[GIVEN RECORDS Boundary: Start]
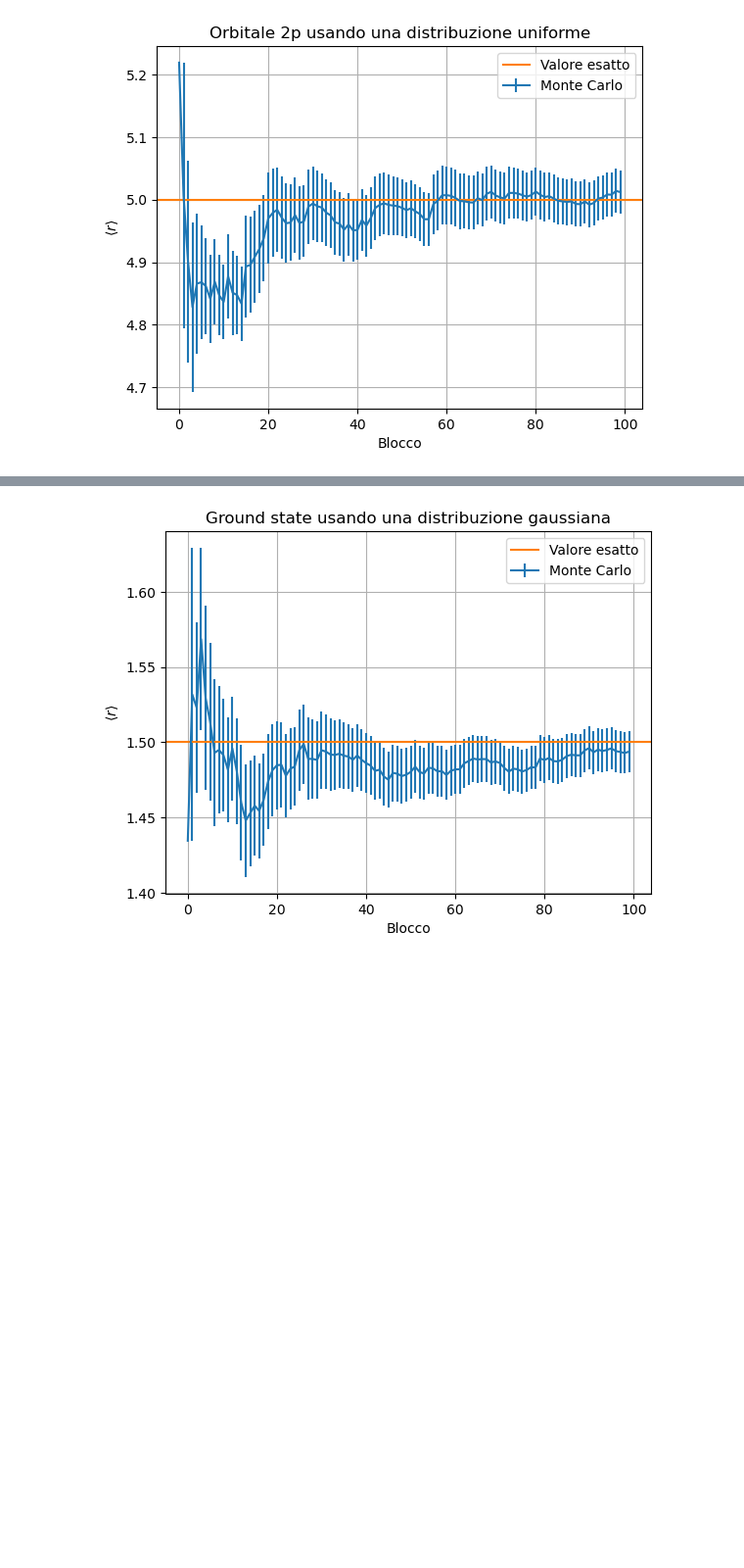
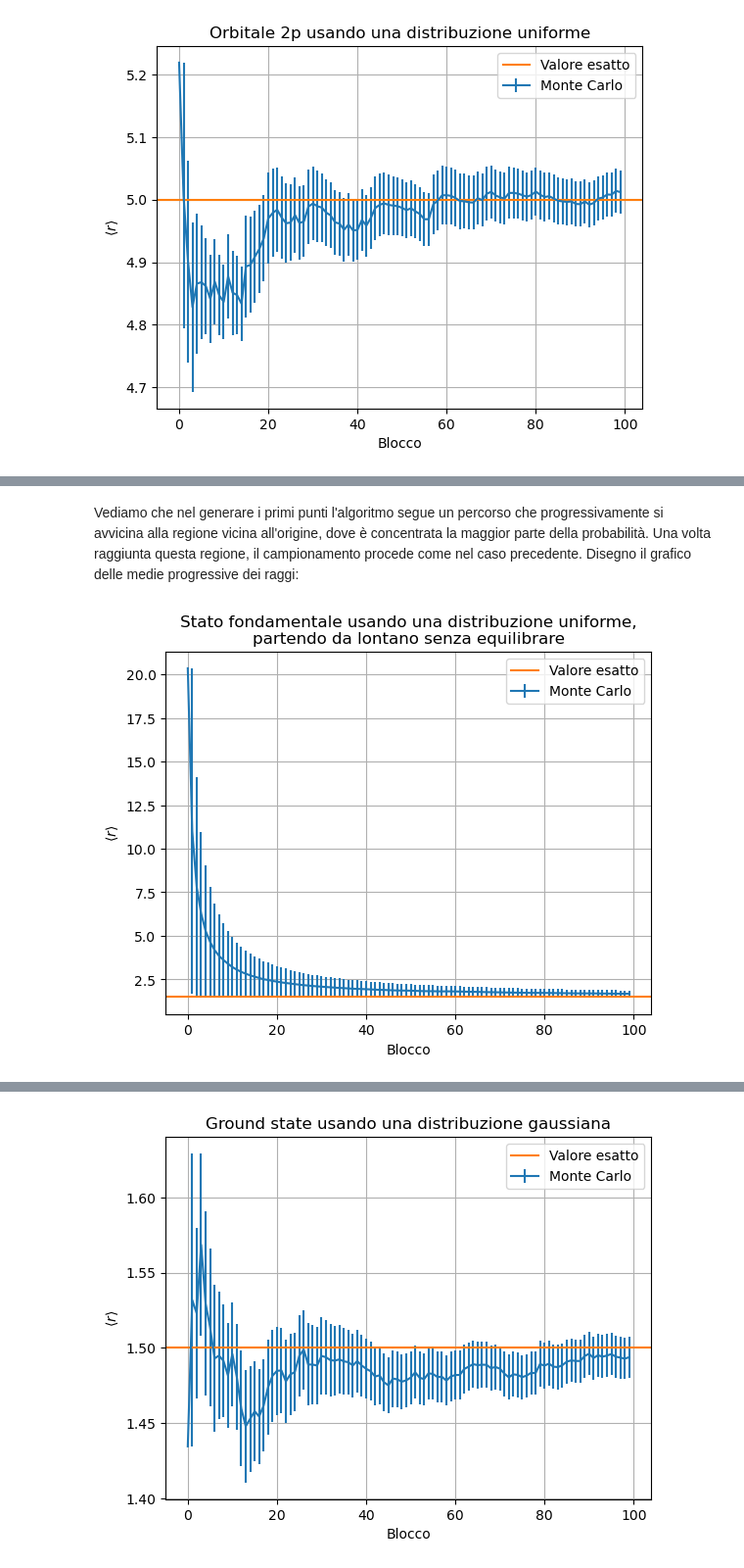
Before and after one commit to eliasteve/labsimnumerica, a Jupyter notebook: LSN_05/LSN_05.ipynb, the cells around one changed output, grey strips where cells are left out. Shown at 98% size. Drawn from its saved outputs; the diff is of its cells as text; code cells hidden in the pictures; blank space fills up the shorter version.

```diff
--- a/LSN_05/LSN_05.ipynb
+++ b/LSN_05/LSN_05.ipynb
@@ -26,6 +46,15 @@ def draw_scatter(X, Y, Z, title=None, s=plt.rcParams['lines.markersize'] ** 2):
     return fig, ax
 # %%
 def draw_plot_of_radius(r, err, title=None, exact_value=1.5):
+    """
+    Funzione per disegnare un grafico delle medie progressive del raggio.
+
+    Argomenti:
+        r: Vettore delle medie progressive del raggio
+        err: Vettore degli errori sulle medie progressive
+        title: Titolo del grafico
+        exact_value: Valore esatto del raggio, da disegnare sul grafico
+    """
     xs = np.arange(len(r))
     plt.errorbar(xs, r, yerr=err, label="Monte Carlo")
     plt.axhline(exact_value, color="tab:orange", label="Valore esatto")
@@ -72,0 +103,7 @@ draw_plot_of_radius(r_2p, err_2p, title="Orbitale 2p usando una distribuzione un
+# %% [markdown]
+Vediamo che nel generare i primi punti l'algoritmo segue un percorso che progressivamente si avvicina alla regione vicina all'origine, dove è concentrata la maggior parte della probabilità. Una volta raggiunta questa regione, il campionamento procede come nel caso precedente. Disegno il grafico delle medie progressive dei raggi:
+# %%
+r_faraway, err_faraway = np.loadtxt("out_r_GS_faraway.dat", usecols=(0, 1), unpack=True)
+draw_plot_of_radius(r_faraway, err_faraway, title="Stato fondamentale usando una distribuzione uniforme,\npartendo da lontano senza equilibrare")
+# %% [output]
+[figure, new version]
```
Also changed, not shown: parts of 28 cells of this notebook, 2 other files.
[GIVEN RECORDS Boundary: End]
Your answer must be an exact copy of the records, free of images.

_ANSWER_.
Before and after one commit to eliasteve/labsimnumerica, a Jupyter notebook: LSN_05/LSN_05.ipynb, the cells around one changed output, grey strips where cells are left out. Shown at 98% size. Drawn from its saved outputs; the diff is of its cells as text; code cells hidden in the pictures; blank space fills up the shorter version.

```diff
--- a/LSN_05/LSN_05.ipynb
+++ b/LSN_05/LSN_05.ipynb
@@ -26,6 +46,15 @@ def draw_scatter(X, Y, Z, title=None, s=plt.rcParams['lines.markersize'] ** 2):
     return fig, ax
 # %%
 def draw_plot_of_radius(r, err, title=None, exact_value=1.5):
+    """
+    Funzione per disegnare un grafico delle medie progressive del raggio.
+
+    Argomenti:
+        r: Vettore delle medie progressive del raggio
+        err: Vettore degli errori sulle medie progressive
+        title: Titolo del grafico
+        exact_value: Valore esatto del raggio, da disegnare sul grafico
+    """
     xs = np.arange(len(r))
     plt.errorbar(xs, r, yerr=err, label="Monte Carlo")
     plt.axhline(exact_value, color="tab:orange", label="Valore esatto")
@@ -72,0 +103,7 @@ draw_plot_of_radius(r_2p, err_2p, title="Orbitale 2p usando una distribuzione un
+# %% [markdown]
+Vediamo che nel generare i primi punti l'algoritmo segue un percorso che progressivamente si avvicina alla regione vicina all'origine, dove è concentrata la maggior parte della probabilità. Una volta raggiunta questa regione, il campionamento procede come nel caso precedente. Disegno il grafico delle medie progressive dei raggi:
+# %%
+r_faraway, err_faraway = np.loadtxt("out_r_GS_faraway.dat", usecols=(0, 1), unpack=True)
+draw_plot_of_radius(r_faraway, err_faraway, title="Stato fondamentale usando una distribuzione uniforme,\npartendo da lontano senza equilibrare")
+# %% [output]
+[figure, new version]
```
Also changed, not shown: parts of 28 cells of this notebook, 2 other files.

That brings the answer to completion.